**Record excerpts:**
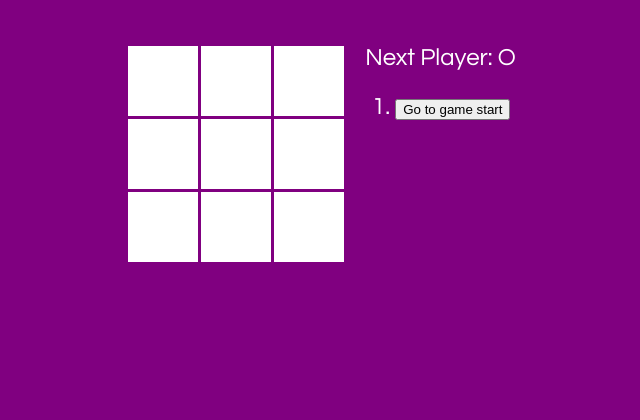
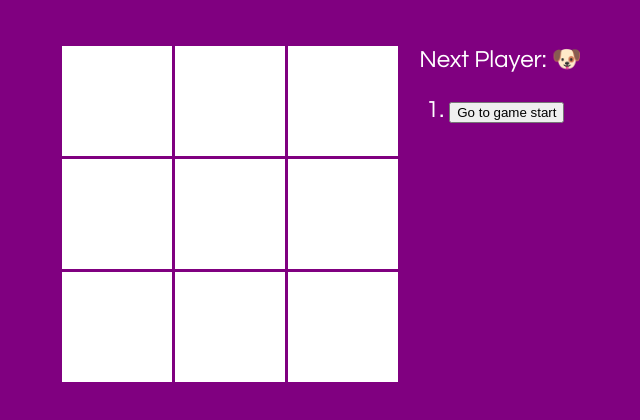
Before and after one commit to DrVicki/tic-tac-toes, a React app: page / in a window 1280 px wide. Shown: the whole page, without its empty margins (319-959 px from the left). Built offline with nearby package versions, Linux system fonts and the light colour scheme.

Commit message:
1 binaries uploaded

```diff
--- a/src/index.css
+++ b/src/index.css
@@ -26,13 +26,13 @@ ol, ul {
   font-size: 44px;
   color: purple;
   font-weight: bold;
-  line-height: 74px;
-  height: 74px;
+  line-height: 114px;
+  height: 114px;
   margin-right: -1px;
   margin-top: -1px;
   padding: 0;
   text-align: center;
-  width: 74px;
+  width: 114px;
 }
 
 .square:focus {
--- a/src/index.js
+++ b/src/index.js
@@ -64,7 +64,9 @@ class Game extends React.Component {
     if (calculateWinner(squares) || squares[i]) {
       return;
     }
-    squares[i] = this.state.xIsNext ? 'X' : 'O';
+    squares[i] = this.state.xIsNext ?   '🐈‍' : '🐶';
+
+
     this.setState({
      history: history.concat([{
        squares: squares
@@ -101,7 +103,7 @@ class Game extends React.Component {
   if (winner) {
     status = "Winner: " + winner;
   } else {
-    status ='Next Player: ' + (this.state.xIsNext ? 'X' : 'O');
+    status ='Next Player: ' + (this.state.xIsNext ? '🐈' : '🐶');
   }
 
     return (
```
Also changed, not shown: src/pawprint.jpg (added), 1 other file.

**Exercise objective:** Go through the listing above. Show each line where the word "status" is found.

**Exercise answer:**
     status = "Winner: " + winner;
-    status ='Next Player: ' + (this.state.xIsNext ? 'X' : 'O');
+    status ='Next Player: ' + (this.state.xIsNext ? '🐈' : '🐶');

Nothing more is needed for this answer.